YOUR TASK: Return every line in the entries below where the word "setState" shows up.

☆ ☆ ☆ ☆

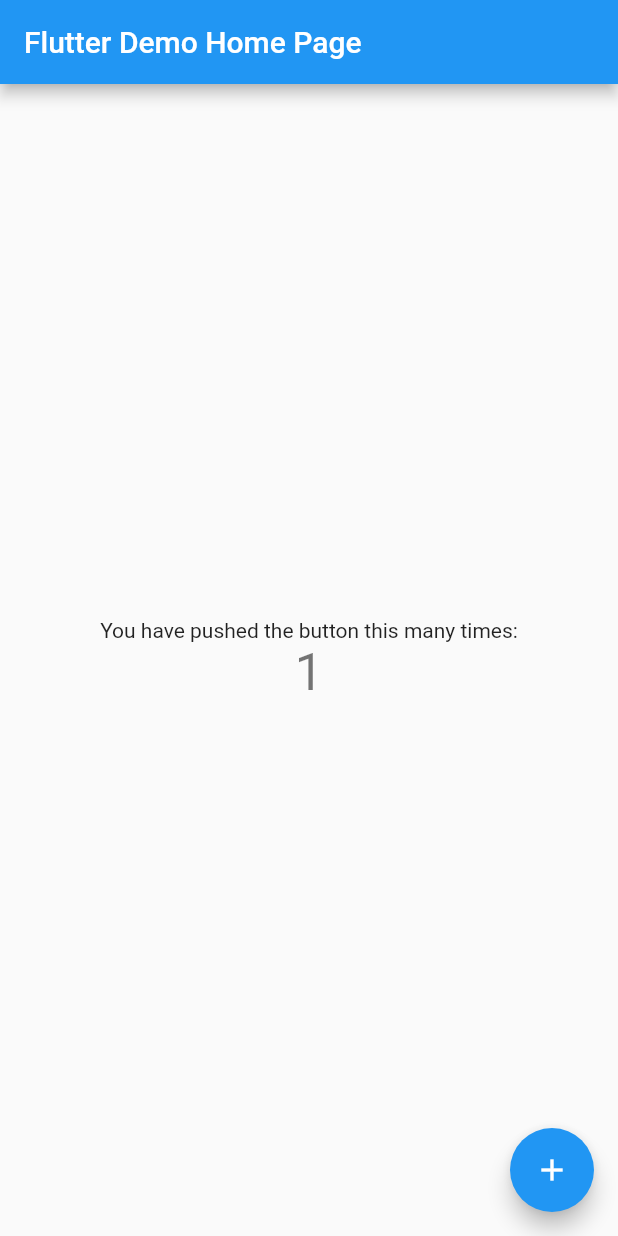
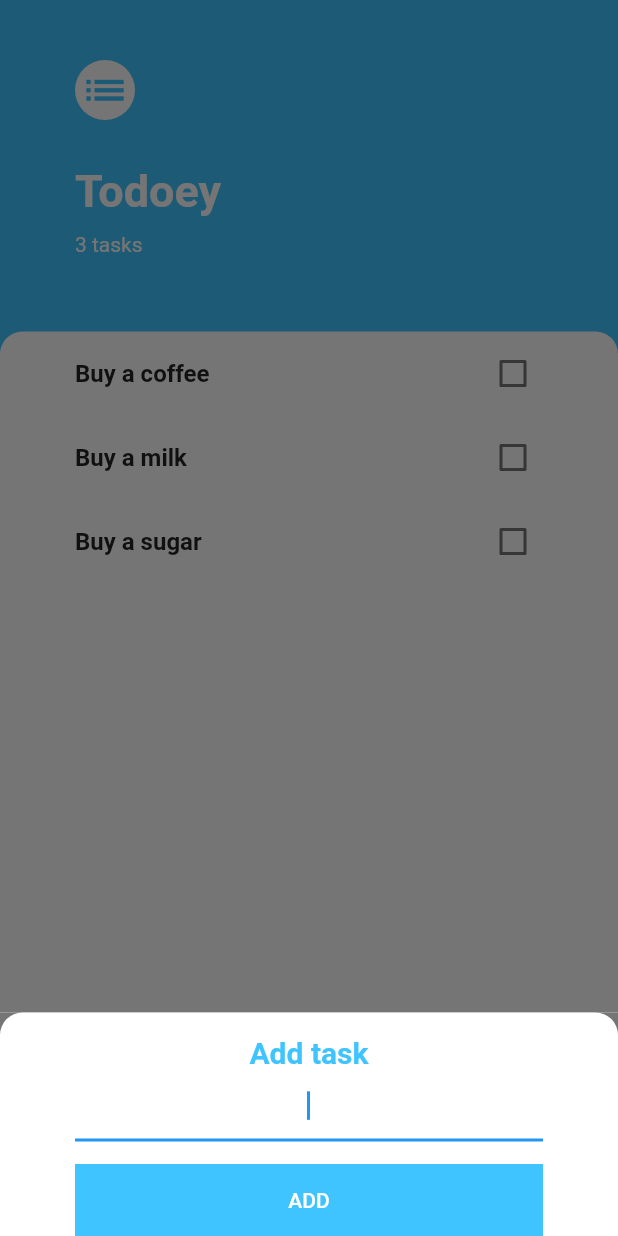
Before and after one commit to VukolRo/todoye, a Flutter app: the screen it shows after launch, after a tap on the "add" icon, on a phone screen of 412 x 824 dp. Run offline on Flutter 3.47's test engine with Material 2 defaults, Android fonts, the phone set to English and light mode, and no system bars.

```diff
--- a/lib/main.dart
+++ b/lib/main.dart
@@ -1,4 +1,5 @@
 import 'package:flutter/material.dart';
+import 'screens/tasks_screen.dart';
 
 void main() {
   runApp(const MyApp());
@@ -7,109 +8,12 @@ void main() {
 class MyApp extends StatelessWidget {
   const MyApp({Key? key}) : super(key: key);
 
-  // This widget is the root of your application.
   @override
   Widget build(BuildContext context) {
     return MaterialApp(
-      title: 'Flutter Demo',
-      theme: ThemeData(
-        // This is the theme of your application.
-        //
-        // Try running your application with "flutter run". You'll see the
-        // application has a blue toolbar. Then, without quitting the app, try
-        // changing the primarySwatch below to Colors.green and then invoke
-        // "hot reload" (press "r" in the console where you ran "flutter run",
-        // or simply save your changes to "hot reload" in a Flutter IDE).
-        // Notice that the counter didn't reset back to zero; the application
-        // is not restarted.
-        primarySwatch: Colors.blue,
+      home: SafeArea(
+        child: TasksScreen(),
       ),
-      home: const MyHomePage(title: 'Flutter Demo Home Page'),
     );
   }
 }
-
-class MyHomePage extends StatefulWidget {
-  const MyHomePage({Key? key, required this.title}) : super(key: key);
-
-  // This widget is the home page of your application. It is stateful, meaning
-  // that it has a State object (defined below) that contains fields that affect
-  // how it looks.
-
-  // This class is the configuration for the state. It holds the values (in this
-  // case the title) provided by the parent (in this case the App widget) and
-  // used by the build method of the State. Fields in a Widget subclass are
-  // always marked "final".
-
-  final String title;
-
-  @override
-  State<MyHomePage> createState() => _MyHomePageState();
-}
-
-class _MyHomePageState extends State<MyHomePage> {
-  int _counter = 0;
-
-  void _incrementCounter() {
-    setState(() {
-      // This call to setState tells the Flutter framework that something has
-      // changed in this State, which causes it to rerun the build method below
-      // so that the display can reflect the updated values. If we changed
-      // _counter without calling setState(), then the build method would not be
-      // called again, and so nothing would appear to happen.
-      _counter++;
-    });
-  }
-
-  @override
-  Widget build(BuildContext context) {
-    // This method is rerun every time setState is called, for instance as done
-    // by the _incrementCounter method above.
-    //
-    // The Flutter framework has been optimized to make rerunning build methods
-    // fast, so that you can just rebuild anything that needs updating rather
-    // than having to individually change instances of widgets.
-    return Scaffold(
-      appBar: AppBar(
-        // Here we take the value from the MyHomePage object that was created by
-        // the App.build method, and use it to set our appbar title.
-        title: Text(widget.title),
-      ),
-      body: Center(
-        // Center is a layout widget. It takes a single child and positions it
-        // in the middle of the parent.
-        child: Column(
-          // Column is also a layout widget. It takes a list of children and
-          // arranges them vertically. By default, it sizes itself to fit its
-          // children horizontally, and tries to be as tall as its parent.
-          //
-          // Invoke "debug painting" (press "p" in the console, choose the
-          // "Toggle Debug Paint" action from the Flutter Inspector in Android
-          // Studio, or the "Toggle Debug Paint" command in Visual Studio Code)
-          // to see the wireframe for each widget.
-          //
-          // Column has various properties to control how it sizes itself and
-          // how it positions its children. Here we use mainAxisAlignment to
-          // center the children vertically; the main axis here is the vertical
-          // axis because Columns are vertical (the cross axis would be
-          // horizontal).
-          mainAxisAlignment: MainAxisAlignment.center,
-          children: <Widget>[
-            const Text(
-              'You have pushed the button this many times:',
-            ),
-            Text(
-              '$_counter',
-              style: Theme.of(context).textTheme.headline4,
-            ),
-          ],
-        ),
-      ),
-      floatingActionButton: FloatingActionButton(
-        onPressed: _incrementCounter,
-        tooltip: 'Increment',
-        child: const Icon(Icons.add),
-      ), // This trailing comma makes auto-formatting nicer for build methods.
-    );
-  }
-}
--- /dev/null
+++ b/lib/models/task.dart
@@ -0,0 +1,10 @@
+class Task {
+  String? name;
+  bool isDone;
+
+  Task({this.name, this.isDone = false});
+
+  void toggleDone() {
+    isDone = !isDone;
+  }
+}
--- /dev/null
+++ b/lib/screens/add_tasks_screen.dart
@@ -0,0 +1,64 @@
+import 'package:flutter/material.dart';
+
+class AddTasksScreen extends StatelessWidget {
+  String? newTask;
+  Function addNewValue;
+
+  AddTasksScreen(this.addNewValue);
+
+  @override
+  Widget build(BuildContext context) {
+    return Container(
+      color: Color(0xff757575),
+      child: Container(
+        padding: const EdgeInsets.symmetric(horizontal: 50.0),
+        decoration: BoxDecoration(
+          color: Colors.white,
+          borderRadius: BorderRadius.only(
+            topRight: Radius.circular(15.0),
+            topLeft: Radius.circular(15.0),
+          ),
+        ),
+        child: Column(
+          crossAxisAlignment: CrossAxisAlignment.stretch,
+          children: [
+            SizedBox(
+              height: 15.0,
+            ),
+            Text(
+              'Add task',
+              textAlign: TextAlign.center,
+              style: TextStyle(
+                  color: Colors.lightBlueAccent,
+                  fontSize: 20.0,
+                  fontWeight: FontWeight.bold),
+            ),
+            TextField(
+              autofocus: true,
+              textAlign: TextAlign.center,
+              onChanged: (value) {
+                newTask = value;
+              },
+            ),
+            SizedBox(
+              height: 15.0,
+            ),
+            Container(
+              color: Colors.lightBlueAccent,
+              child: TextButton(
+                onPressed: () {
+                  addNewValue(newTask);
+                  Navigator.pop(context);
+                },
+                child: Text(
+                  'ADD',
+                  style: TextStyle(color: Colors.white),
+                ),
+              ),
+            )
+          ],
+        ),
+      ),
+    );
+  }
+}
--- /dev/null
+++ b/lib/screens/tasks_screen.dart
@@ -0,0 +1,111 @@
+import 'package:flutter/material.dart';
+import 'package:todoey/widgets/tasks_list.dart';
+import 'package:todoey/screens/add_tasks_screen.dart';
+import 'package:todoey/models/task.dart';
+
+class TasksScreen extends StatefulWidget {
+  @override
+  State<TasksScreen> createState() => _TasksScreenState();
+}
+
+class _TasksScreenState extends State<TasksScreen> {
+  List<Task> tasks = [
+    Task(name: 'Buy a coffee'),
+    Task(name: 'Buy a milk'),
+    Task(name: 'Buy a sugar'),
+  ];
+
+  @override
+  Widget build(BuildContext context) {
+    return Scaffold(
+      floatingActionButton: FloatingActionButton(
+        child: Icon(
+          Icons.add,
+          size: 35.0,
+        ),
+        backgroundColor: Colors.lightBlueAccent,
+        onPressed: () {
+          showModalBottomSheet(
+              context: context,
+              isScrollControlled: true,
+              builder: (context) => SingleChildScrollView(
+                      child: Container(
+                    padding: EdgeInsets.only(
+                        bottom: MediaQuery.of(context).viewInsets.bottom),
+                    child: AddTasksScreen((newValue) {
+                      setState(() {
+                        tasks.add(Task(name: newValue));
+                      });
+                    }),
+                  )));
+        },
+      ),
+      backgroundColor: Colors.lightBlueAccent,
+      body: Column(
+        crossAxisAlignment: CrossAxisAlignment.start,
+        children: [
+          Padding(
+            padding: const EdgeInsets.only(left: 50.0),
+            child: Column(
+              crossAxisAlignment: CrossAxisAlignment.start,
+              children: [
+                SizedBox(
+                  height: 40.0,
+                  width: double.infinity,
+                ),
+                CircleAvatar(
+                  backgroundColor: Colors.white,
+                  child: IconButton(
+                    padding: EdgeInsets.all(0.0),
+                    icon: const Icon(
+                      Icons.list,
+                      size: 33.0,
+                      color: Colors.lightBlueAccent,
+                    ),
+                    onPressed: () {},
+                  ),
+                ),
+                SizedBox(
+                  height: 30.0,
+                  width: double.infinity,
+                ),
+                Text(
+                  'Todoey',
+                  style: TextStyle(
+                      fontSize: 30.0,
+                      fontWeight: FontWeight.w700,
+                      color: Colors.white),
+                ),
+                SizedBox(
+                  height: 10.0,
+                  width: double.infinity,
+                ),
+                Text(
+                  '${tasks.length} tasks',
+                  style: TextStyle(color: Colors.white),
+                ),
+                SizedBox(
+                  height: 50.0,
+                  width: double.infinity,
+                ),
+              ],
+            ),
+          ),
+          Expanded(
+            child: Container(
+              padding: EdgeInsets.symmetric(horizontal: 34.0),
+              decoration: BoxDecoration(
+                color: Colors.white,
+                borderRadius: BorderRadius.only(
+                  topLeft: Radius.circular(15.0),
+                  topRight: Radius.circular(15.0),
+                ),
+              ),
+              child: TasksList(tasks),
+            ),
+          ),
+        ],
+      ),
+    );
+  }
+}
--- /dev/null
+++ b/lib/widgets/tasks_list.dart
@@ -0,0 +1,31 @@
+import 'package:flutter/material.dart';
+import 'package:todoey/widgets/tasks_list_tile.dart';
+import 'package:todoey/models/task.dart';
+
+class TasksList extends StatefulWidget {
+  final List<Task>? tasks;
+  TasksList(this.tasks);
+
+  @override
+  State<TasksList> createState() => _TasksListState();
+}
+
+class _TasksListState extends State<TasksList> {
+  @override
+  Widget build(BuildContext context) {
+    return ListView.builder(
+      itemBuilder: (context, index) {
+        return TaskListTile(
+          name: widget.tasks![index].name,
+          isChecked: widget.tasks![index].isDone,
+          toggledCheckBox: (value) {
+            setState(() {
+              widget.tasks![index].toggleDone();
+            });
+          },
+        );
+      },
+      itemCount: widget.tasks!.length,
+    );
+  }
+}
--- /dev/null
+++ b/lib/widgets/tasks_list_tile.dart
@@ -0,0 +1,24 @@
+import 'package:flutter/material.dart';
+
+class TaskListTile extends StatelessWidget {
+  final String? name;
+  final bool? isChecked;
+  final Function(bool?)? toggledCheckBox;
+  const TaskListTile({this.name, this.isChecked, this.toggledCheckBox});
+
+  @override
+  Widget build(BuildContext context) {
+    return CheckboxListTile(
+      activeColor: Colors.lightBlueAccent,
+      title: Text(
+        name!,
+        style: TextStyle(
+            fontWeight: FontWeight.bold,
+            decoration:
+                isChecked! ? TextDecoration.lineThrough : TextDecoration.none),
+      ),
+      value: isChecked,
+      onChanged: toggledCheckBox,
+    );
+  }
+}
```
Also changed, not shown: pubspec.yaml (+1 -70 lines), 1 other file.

☆ ☆ ☆ ☆

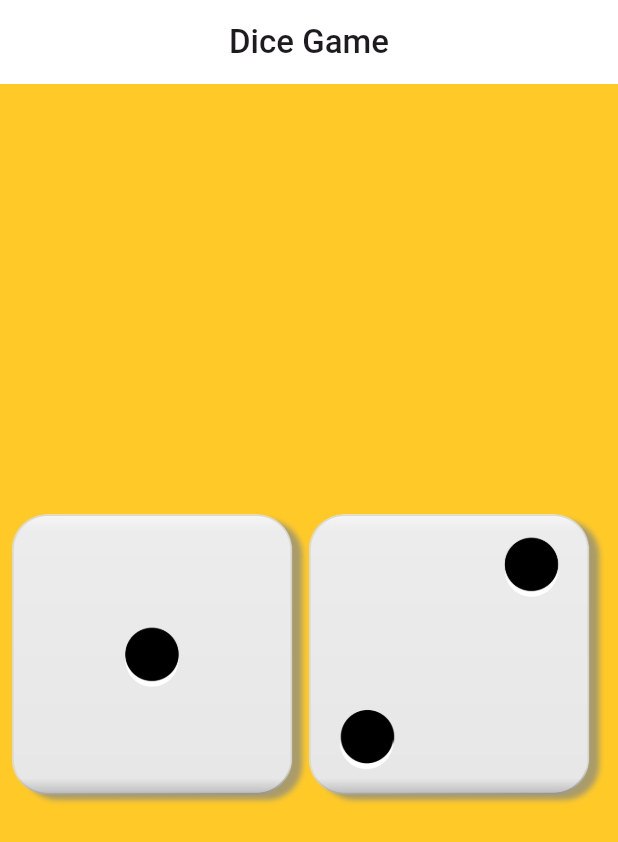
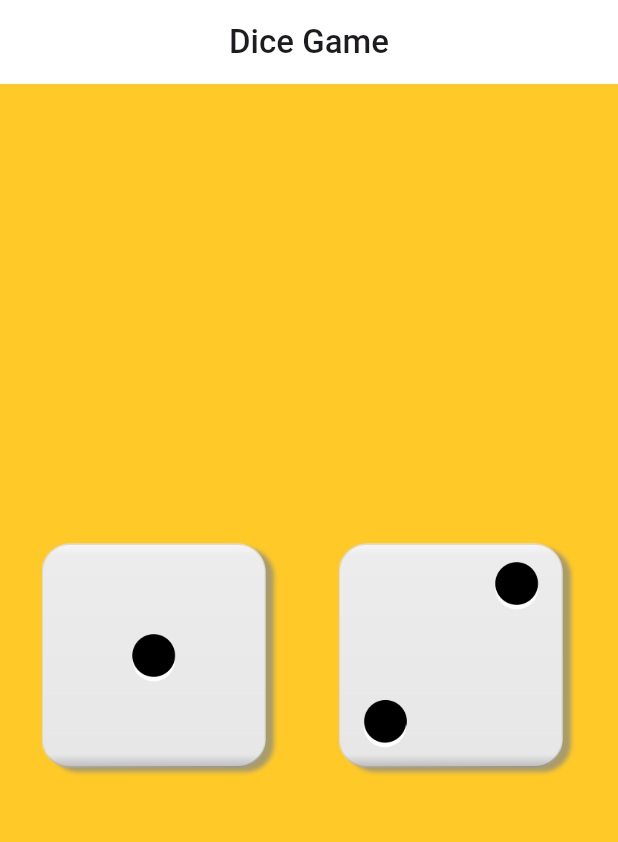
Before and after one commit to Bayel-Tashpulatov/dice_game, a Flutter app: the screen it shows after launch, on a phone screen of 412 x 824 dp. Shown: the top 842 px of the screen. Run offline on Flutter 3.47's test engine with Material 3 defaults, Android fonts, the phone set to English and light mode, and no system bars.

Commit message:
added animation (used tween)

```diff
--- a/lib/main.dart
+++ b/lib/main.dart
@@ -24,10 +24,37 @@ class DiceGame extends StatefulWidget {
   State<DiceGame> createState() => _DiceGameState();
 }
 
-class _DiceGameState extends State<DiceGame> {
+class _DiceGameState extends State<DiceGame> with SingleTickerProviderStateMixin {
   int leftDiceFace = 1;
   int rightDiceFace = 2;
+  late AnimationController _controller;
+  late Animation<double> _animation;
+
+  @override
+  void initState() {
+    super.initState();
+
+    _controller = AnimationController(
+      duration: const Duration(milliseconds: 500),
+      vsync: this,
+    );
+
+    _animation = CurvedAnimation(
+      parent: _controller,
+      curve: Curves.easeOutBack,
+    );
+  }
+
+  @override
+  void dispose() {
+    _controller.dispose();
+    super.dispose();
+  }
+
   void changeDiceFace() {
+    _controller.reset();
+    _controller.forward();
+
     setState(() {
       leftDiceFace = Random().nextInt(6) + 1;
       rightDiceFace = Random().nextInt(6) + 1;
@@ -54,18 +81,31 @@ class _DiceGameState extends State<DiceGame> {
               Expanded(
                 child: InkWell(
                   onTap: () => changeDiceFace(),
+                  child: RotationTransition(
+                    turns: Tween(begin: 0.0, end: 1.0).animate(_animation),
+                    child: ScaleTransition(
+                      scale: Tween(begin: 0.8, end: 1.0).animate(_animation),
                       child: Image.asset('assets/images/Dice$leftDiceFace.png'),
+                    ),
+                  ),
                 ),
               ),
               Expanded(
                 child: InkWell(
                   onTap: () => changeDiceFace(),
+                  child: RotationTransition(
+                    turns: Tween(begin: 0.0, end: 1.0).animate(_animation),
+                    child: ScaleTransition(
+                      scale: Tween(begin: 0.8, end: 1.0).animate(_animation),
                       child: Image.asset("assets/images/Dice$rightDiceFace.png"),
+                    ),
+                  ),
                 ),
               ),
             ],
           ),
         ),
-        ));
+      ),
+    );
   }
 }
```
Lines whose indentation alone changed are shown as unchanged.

☆ ☆ ☆ ☆

ANSWER SECTION:
-    setState(() {
-      // This call to setState tells the Flutter framework that something has
-      // _counter without calling setState(), then the build method would not be
-    // This method is rerun every time setState is called, for instance as done
+                      setState(() {
+            setState(() {
     setState(() {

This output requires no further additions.